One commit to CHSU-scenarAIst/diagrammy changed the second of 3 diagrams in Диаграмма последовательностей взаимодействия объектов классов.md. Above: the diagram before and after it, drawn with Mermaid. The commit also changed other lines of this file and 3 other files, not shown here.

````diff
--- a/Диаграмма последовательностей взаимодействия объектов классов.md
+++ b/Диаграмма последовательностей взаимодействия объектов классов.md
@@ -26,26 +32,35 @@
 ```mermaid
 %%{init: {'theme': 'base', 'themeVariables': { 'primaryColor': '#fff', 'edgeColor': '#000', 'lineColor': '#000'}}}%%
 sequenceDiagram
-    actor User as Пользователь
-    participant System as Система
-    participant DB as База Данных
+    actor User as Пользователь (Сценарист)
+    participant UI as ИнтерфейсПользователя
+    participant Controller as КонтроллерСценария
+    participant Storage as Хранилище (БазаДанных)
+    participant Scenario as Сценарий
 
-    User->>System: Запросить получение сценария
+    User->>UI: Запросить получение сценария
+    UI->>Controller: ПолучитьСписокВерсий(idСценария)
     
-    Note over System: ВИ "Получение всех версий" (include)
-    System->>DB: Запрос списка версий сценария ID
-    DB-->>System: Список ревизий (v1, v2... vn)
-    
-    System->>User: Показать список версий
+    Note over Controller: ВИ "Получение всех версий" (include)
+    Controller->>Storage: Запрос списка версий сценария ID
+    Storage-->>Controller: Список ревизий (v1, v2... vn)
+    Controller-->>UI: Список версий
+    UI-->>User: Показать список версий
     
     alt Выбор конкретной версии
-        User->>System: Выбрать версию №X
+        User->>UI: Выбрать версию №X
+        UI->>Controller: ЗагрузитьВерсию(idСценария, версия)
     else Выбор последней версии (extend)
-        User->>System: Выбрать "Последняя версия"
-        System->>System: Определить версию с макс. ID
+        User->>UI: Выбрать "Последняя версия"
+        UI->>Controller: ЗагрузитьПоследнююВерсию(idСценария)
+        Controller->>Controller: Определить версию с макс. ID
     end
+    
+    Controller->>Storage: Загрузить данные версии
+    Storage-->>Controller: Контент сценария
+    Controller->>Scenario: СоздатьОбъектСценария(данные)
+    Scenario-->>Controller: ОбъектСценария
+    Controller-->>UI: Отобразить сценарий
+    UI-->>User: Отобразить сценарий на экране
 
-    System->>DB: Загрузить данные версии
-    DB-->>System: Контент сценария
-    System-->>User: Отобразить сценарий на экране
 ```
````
********************
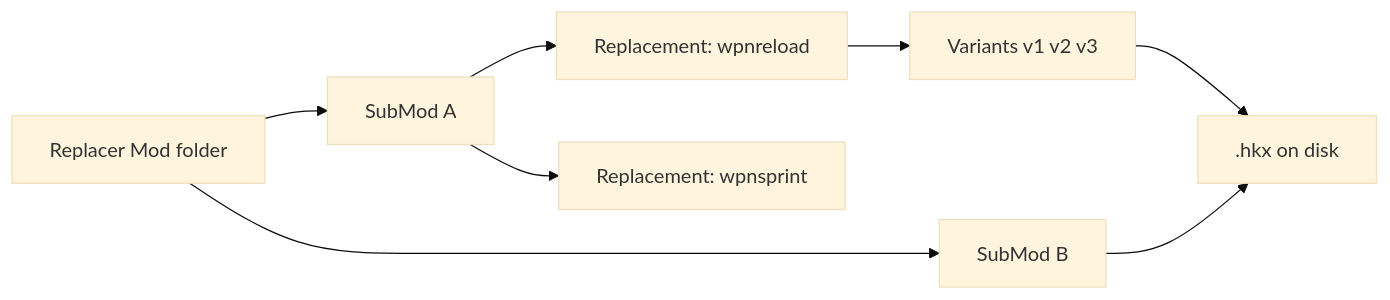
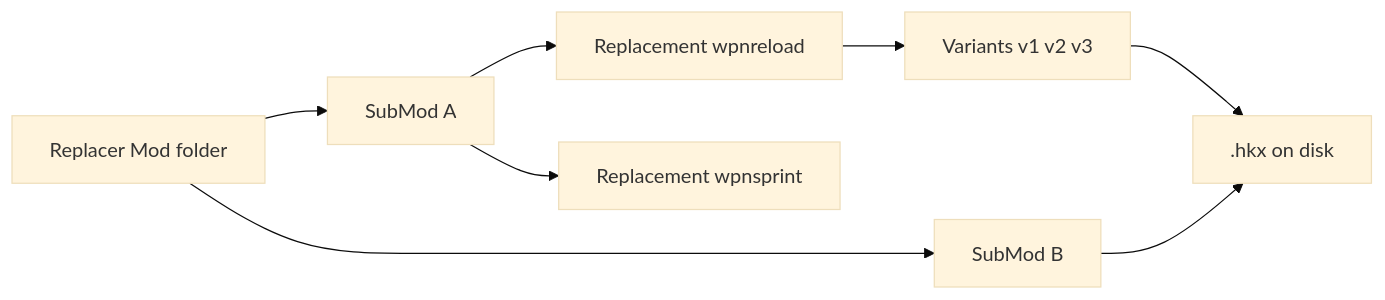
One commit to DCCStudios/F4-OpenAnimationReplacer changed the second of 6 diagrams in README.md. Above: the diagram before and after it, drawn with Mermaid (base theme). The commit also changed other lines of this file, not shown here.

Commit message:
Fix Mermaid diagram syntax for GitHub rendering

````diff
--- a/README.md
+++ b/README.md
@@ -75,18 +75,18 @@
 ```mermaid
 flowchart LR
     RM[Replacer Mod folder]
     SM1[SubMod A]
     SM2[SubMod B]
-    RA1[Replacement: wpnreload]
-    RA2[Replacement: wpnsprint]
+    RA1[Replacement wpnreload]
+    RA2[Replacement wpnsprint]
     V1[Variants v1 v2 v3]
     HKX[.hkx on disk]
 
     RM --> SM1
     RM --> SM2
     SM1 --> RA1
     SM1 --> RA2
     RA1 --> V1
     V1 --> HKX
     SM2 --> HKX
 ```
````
********************
◆ Required work
Copy each line of the records that has "Storage" in it.

◆ Solution
+    participant Storage as Хранилище (БазаДанных)
+    Controller->>Storage: Запрос списка версий сценария ID
+    Storage-->>Controller: Список ревизий (v1, v2... vn)
+    Controller->>Storage: Загрузить данные версии
+    Storage-->>Controller: Контент сценария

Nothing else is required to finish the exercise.